Another American scientist working in the implosion group, Jim is devastated after Sid is killed, having been good friends with him. He is a also quite close to Frits and acts as Best Man at the latter's wedding. However, later in the series he betrays Frits due to events that result from the shocking revelation at the end of the first season that Jim is in fact a spy for the Soviets.
Frank’s old friend and former mentor, also an American scientist initially employed in the implosion team. In the beginning, Glen is highly loyal to Frank and also provides a lot of support to Liza, but his friendship with Frank is tested at the end of the first season and he leaves to take on an administrative role on the Hill instead. When he is accused of being a communist, Babbit tells Frank that he is gay and that is why he was involved with Richard Lavro and not because he was involved in "subversive" activities.
Supporting cast[edit | edit source]
Dr J. Robert Oppenheimer[edit | edit source]
One of the few historical figures to feature by real name in the series, Dr Oppenheimer is the head of the scientific teams at Los Alamos. His wife Kitty, as well as his mistress, Jean Tatlock, also feature briefly in the series. The series portrays Tatlock's suicide as a government cover-up for her assassination, for which there is some historical evidence.
Dr Reed Akley[edit | edit source]
The head of the original 'Thin Man' group, Dr Akley has invested his life's work into the Thin Man design for the new bomb. Akley kills himself after Charlie and Frank discover that the Thin Man plutonium design for the bomb won't work.
Occam[edit | edit source]

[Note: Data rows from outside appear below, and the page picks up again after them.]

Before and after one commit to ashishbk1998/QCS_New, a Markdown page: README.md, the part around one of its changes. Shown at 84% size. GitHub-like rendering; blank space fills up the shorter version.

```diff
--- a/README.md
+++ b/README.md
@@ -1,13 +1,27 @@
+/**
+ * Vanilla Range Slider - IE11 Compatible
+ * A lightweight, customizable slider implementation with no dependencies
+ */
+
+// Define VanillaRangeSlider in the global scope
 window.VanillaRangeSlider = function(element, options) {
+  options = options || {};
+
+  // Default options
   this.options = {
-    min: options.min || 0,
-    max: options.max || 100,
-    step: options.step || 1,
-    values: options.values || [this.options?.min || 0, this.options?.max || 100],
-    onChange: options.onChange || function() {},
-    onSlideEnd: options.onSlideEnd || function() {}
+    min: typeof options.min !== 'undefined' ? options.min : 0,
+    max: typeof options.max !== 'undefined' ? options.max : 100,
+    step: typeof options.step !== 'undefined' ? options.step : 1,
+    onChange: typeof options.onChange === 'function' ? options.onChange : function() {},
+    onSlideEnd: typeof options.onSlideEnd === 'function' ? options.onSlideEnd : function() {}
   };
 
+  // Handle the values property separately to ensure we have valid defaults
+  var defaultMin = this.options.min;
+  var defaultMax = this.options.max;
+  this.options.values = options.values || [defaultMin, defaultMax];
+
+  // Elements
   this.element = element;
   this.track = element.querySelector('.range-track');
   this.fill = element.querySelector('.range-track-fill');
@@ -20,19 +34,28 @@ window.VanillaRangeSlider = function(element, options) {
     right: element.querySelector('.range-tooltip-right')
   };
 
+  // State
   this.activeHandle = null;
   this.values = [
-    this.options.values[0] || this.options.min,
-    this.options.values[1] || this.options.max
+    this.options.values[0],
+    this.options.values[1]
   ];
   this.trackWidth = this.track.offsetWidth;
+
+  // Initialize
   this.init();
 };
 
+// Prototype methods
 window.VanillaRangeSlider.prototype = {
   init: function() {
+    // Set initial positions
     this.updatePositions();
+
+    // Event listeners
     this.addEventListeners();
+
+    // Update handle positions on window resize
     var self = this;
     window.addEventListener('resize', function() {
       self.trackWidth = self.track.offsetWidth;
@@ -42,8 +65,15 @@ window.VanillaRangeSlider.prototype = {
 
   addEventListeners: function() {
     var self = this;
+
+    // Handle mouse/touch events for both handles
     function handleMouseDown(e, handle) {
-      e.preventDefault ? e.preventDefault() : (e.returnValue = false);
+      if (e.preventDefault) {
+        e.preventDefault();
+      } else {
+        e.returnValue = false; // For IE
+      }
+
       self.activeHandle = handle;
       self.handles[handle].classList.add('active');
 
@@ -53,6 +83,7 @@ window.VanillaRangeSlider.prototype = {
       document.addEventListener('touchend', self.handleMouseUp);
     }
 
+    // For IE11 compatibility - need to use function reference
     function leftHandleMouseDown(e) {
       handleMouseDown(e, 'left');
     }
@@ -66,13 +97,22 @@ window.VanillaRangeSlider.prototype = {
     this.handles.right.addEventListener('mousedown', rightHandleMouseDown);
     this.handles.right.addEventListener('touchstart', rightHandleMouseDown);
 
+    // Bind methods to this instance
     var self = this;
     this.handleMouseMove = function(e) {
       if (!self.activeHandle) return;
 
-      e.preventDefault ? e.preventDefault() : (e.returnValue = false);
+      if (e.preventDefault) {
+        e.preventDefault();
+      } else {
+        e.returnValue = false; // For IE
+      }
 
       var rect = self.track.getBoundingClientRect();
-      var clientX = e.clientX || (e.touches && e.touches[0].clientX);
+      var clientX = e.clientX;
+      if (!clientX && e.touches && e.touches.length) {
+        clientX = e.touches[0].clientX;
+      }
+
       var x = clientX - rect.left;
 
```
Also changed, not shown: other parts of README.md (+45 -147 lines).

A man who always interrogates those suspected of spying or other treasonous offences. He is murdered by a Soviet spy.
Cole 'Iowa' Dunlavey[edit | edit source]
Private Dunlavey is on guard duty when Sid Liao tries to escape from Los Alamos after being accused of being a spy. Dunlavey shoots and kills Sid. He develops a romantic relationship with Callie, Frank and Liza's daughter. He is killed in action after he is sent to the front.
Dr Theodore Sinclair[edit | edit source]
An American physicist who is sidelined because he is black. He is desperate to come to work on the project and finally gets a chance in Season 2.
Elodie Lancefield[edit | edit source]
The French wife of a scientist on the Thin Man team. She works on the Los Alamos switchboard, where she meets Abby. She and Abby have a love affair. Abby betrays her and she is arrested and sent away at the end of Season 1.
Tom Lancefield[edit | edit source]
Elodie's husband who feels that Charlie has usurped him from Akley's favour.
Jeannie Fedowitz[edit | edit source]
Frits’ wife, Jeannie is an army girl. Initially she is a working girl who charges men for sex and this is how she meets Frits who begins to date her. When she discovers the terrible secret Jim has been keeping in Season 2, she is murdered by Nora, who is also a Soviet spy.
Col Emmett Darrow[edit | edit source]
The new military leader of Los Alamos from Season 2. Darrow is a hard and inflexible man. He is also very religious and expects those who "sin" to pray for forgiveness with him. He records all conversations that people have with him in his office.
Nora[edit | edit source]
Another Soviet spy who arrives on the Hill after Occam is murdered. She strikes-up a relationship with Jim. She tries to murder a young boy who has been an eye-witness to Occam's murder, but Jim intercedes to prevent this. She murders Jeannie and tries to convince Jim that they should blow-up everyone at Los Alamos so that no one can ever make another bomb.
- Atomic Heritage Foundation (2014), "Manhattan: Episode 1 - You Always Hurt the Ones You Love." Available at: https://www.atomicheritage.org/article/manhattan-episode-one-you-always-hurt-ones-you-love.